◆ What to work on ◆
Among the records below, which lines contain the string "html"? Report them.

◆ Supplied material ◆
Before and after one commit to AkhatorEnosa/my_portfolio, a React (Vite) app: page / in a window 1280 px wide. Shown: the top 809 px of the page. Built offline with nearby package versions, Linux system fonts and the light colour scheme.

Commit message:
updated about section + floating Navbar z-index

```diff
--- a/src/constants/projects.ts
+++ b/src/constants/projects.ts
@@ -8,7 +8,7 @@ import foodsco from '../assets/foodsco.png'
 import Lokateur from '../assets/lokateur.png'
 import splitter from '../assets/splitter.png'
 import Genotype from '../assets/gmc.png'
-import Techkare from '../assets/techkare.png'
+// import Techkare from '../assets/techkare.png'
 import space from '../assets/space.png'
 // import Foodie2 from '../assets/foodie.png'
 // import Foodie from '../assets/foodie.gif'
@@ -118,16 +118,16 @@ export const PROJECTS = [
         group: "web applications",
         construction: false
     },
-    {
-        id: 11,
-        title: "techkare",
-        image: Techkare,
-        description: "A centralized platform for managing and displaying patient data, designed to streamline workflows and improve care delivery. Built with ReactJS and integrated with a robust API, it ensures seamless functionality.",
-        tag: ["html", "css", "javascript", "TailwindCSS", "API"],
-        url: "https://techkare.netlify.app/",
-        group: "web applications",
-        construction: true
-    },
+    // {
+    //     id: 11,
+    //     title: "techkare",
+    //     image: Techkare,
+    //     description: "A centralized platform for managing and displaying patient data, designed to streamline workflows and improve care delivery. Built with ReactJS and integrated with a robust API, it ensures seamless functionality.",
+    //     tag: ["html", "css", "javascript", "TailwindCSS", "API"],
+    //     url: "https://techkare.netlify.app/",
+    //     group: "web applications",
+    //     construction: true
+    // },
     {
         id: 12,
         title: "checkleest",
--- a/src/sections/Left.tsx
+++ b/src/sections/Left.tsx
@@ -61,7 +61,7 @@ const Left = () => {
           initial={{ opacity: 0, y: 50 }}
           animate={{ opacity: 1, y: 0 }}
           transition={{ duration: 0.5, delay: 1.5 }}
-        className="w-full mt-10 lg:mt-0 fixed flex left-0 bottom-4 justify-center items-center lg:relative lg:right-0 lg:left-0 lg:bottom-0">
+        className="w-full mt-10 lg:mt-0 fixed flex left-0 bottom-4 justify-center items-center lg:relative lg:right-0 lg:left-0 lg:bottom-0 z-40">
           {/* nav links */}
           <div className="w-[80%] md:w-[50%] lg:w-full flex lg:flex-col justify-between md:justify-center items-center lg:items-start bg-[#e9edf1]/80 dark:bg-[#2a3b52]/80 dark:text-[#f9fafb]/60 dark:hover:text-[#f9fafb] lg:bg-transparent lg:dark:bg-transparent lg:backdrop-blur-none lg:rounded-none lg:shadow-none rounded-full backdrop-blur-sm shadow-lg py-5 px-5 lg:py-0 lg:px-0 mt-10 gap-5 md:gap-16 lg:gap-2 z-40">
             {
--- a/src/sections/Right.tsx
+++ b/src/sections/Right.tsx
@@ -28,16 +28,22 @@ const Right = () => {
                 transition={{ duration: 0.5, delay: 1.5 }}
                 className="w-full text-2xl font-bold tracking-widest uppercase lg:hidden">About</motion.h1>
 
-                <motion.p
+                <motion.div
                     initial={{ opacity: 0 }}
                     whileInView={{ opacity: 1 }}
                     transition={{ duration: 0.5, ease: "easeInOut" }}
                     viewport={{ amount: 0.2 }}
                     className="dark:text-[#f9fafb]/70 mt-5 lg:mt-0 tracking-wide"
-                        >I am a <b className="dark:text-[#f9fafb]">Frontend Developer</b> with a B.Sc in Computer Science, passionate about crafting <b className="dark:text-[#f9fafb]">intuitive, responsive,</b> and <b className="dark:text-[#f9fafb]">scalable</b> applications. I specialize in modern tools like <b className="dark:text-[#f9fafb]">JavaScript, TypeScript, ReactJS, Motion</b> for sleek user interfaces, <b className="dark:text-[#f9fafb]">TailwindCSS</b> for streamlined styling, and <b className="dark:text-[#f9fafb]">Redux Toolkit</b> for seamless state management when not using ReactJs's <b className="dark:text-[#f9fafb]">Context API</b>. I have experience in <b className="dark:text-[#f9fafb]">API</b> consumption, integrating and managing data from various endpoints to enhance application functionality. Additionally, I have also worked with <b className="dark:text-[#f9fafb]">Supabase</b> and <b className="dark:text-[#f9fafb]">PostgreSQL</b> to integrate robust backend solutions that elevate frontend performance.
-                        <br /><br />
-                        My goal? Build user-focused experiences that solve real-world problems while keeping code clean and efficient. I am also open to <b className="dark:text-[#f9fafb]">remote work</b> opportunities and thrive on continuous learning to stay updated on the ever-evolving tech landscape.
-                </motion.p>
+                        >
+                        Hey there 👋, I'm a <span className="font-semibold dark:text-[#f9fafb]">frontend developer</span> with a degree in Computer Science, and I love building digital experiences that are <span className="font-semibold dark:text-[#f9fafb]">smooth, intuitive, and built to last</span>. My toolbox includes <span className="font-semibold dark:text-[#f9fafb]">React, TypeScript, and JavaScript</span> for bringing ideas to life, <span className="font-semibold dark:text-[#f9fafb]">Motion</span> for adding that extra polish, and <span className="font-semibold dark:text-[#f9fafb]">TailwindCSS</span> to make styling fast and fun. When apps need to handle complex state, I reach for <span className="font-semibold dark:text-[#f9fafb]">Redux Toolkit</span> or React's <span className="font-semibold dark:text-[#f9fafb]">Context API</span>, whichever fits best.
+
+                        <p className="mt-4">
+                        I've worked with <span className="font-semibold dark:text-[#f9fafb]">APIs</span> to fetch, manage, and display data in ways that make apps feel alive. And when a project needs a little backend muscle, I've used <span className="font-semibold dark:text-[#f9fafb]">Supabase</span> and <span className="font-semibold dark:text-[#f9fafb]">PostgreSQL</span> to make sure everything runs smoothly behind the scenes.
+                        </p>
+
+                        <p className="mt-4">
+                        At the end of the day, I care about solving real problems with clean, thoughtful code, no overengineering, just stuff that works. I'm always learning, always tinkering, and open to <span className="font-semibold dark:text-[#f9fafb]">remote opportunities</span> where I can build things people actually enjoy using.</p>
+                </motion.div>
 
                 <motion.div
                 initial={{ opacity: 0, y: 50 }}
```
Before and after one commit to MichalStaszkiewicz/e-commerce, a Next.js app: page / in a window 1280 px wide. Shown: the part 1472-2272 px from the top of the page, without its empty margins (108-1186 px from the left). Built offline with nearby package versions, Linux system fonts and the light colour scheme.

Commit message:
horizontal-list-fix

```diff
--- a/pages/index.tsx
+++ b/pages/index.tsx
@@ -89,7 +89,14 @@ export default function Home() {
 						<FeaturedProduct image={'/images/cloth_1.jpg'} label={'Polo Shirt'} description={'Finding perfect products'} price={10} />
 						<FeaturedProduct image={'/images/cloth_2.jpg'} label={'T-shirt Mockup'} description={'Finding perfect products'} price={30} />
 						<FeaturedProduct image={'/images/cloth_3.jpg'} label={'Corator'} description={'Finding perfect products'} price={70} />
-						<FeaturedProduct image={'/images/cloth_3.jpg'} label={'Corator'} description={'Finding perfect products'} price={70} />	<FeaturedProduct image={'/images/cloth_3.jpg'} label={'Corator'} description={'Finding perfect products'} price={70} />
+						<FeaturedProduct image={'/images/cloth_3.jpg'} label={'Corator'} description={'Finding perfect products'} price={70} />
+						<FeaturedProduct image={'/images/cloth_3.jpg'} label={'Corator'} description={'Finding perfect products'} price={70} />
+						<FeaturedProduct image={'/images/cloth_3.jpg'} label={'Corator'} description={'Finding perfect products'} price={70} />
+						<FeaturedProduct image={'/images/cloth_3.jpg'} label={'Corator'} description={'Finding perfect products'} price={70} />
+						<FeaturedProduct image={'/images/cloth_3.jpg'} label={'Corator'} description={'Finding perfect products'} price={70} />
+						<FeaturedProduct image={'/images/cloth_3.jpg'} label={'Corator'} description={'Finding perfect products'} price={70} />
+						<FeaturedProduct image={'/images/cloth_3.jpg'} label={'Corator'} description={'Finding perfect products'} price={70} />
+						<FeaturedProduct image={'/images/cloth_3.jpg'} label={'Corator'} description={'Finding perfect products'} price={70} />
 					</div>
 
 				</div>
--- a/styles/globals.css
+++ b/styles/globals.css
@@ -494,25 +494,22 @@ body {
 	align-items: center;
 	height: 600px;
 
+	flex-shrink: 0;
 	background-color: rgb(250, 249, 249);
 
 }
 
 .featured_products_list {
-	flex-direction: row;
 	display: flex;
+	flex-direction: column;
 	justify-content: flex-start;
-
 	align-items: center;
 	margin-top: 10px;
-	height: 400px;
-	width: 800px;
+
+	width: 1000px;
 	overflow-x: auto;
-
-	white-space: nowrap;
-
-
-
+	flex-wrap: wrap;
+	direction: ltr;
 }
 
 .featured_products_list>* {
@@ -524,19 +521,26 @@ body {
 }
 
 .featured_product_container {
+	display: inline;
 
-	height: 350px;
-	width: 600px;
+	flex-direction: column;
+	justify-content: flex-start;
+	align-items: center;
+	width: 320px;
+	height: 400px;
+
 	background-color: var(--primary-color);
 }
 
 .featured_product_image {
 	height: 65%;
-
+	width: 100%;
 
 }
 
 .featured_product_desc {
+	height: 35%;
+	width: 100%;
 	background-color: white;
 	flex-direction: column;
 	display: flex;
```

◆ Response to this task ◆
-        tag: ["html", "css", "javascript", "TailwindCSS", "API"],
+    //     tag: ["html", "css", "javascript", "TailwindCSS", "API"],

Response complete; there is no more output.